**Exercise aim:**
The response should consist of the data below, copied exactly, with no pictures in it.
*** Opening of Material shown ***
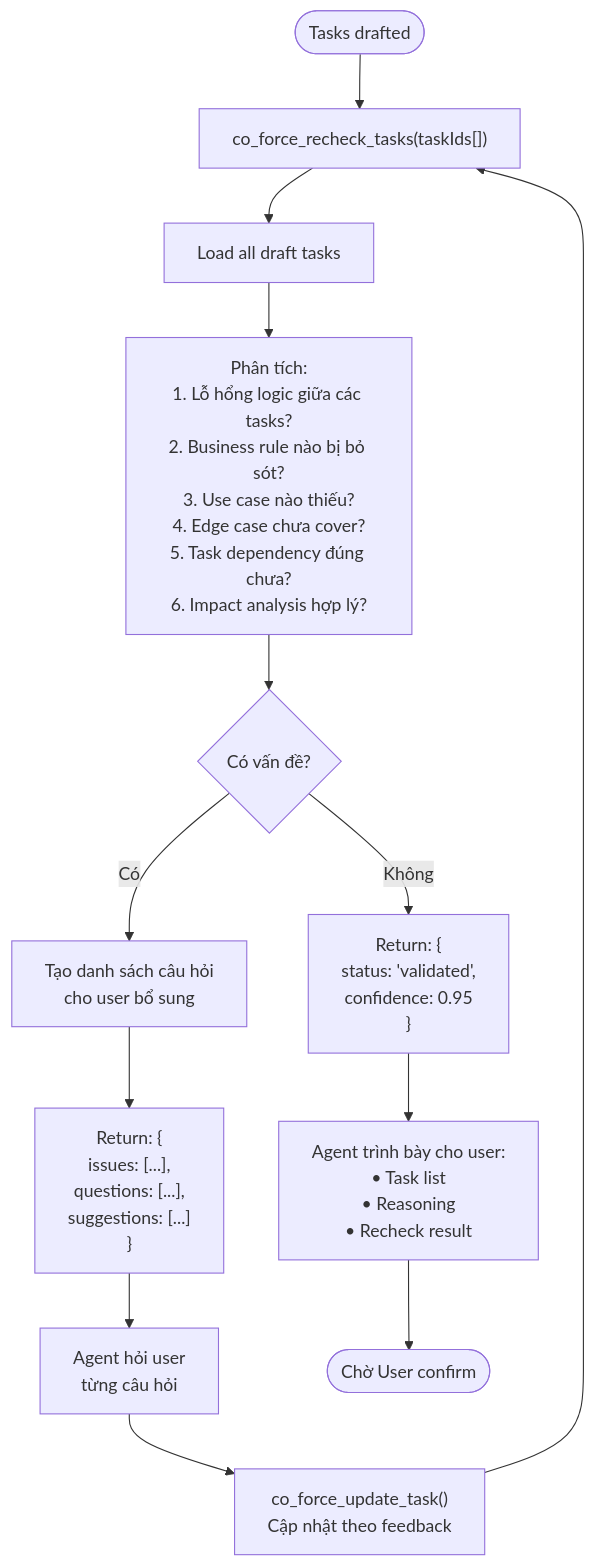
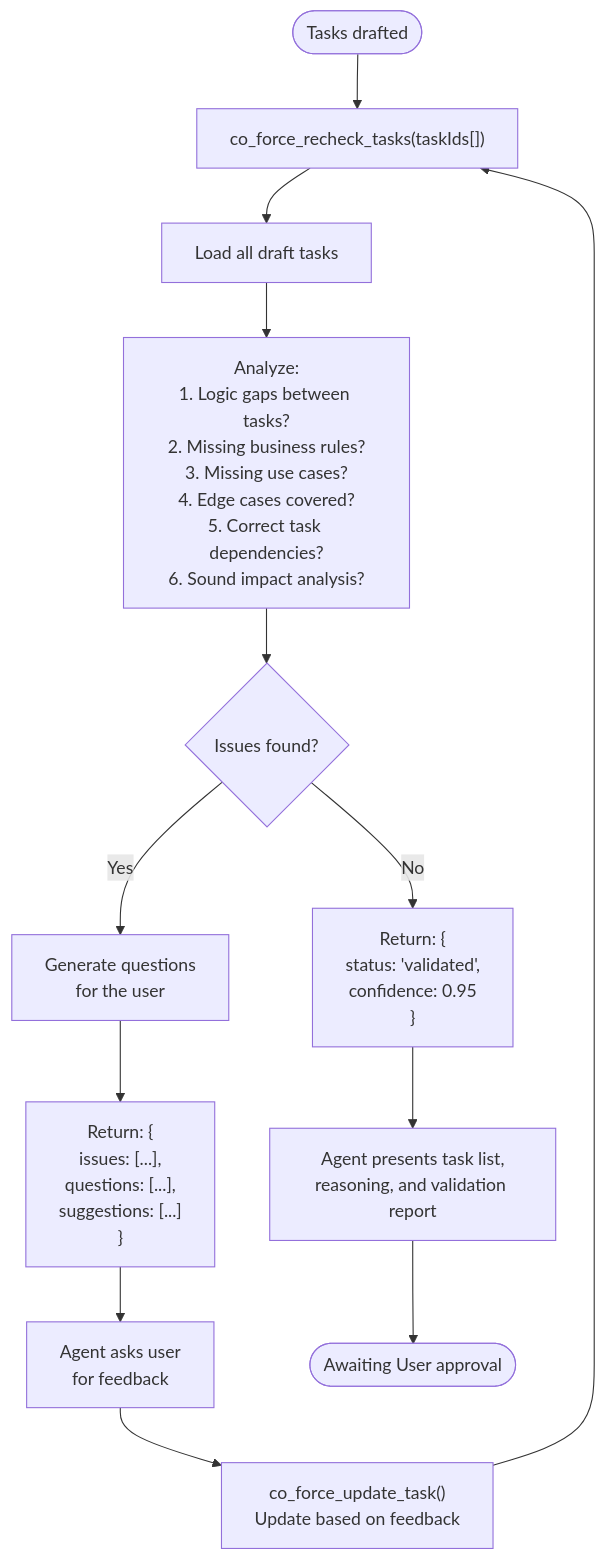
Before and after one commit to hiimtrung/co-force: the eighth of 29 diagrams in docs/URD.md, drawn with Mermaid. The commit also changed other lines of this file and 17 other files, not shown here.

````diff
--- a/docs/URD.md
+++ b/docs/URD.md
@@ -734,19 +669,19 @@
 ```mermaid
 flowchart TD
     Start(["Tasks drafted"]) --> CallRecheck["co_force_recheck_tasks(taskIds[])"]
 
     CallRecheck --> LoadTasks["Load all draft tasks"]
-    LoadTasks --> AnalyzeGaps["Phân tích:<br/>1. Lỗ hổng logic giữa các tasks?<br/>2. Business rule nào bị bỏ sót?<br/>3. Use case nào thiếu?<br/>4. Edge case chưa cover?<br/>5. Task dependency đúng chưa?<br/>6. Impact analysis hợp lý?"]
+    LoadTasks --> AnalyzeGaps["Analyze:<br/>1. Logic gaps between tasks?<br/>2. Missing business rules?<br/>3. Missing use cases?<br/>4. Edge cases covered?<br/>5. Correct task dependencies?<br/>6. Sound impact analysis?"]
 
-    AnalyzeGaps --> HasIssues{Có vấn đề?}
+    AnalyzeGaps --> HasIssues{Issues found?}
 
-    HasIssues -->|Có| GenerateQuestions["Tạo danh sách câu hỏi<br/>cho user bổ sung"]
-    GenerateQuestions --> ReturnIssues["Return: {<br/>  issues: [...],<br/>  questions: [...],<br/>  suggestions: [...]<br/>}"]
-    ReturnIssues --> AskUser["Agent hỏi user<br/>từng câu hỏi"]
-    AskUser --> UpdateTasks["co_force_update_task()<br/>Cập nhật theo feedback"]
+    HasIssues -->|Yes| GenerateQuestions["Generate questions<br/>for the user"]
+    GenerateQuestions --> ReturnIssues["Return: {<br/>  issues: [...],<br/>  questions: [...],<br/>  suggestions: [...]<br>}"]
+    ReturnIssues --> AskUser["Agent asks user<br/>for feedback"]
+    AskUser --> UpdateTasks["co_force_update_task()<br/>Update based on feedback"]
     UpdateTasks --> CallRecheck
 
-    HasIssues -->|Không| Approved["Return: {<br/>  status: 'validated',<br/>  confidence: 0.95<br/>}"]
-    Approved --> PresentUser["Agent trình bày cho user:<br/>• Task list<br/>• Reasoning<br/>• Recheck result"]
-    PresentUser --> End([Chờ User confirm])
+    HasIssues -->|No| Approved["Return: {<br/>  status: 'validated',<br/>  confidence: 0.95<br>}"]
+    Approved --> PresentUser["Agent presents task list,<br/>reasoning, and validation report"]
+    PresentUser --> End([Awaiting User approval])
 ```
````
*** Close of Material shown ***
**The completed task:**
Before and after one commit to hiimtrung/co-force: the eighth of 29 diagrams in docs/URD.md, drawn with Mermaid. The commit also changed other lines of this file and 17 other files, not shown here.

````diff
--- a/docs/URD.md
+++ b/docs/URD.md
@@ -734,19 +669,19 @@
 ```mermaid
 flowchart TD
     Start(["Tasks drafted"]) --> CallRecheck["co_force_recheck_tasks(taskIds[])"]
 
     CallRecheck --> LoadTasks["Load all draft tasks"]
-    LoadTasks --> AnalyzeGaps["Phân tích:<br/>1. Lỗ hổng logic giữa các tasks?<br/>2. Business rule nào bị bỏ sót?<br/>3. Use case nào thiếu?<br/>4. Edge case chưa cover?<br/>5. Task dependency đúng chưa?<br/>6. Impact analysis hợp lý?"]
+    LoadTasks --> AnalyzeGaps["Analyze:<br/>1. Logic gaps between tasks?<br/>2. Missing business rules?<br/>3. Missing use cases?<br/>4. Edge cases covered?<br/>5. Correct task dependencies?<br/>6. Sound impact analysis?"]
 
-    AnalyzeGaps --> HasIssues{Có vấn đề?}
+    AnalyzeGaps --> HasIssues{Issues found?}
 
-    HasIssues -->|Có| GenerateQuestions["Tạo danh sách câu hỏi<br/>cho user bổ sung"]
-    GenerateQuestions --> ReturnIssues["Return: {<br/>  issues: [...],<br/>  questions: [...],<br/>  suggestions: [...]<br/>}"]
-    ReturnIssues --> AskUser["Agent hỏi user<br/>từng câu hỏi"]
-    AskUser --> UpdateTasks["co_force_update_task()<br/>Cập nhật theo feedback"]
+    HasIssues -->|Yes| GenerateQuestions["Generate questions<br/>for the user"]
+    GenerateQuestions --> ReturnIssues["Return: {<br/>  issues: [...],<br/>  questions: [...],<br/>  suggestions: [...]<br>}"]
+    ReturnIssues --> AskUser["Agent asks user<br/>for feedback"]
+    AskUser --> UpdateTasks["co_force_update_task()<br/>Update based on feedback"]
     UpdateTasks --> CallRecheck
 
-    HasIssues -->|Không| Approved["Return: {<br/>  status: 'validated',<br/>  confidence: 0.95<br/>}"]
-    Approved --> PresentUser["Agent trình bày cho user:<br/>• Task list<br/>• Reasoning<br/>• Recheck result"]
-    PresentUser --> End([Chờ User confirm])
+    HasIssues -->|No| Approved["Return: {<br/>  status: 'validated',<br/>  confidence: 0.95<br>}"]
+    Approved --> PresentUser["Agent presents task list,<br/>reasoning, and validation report"]
+    PresentUser --> End([Awaiting User approval])
 ```
````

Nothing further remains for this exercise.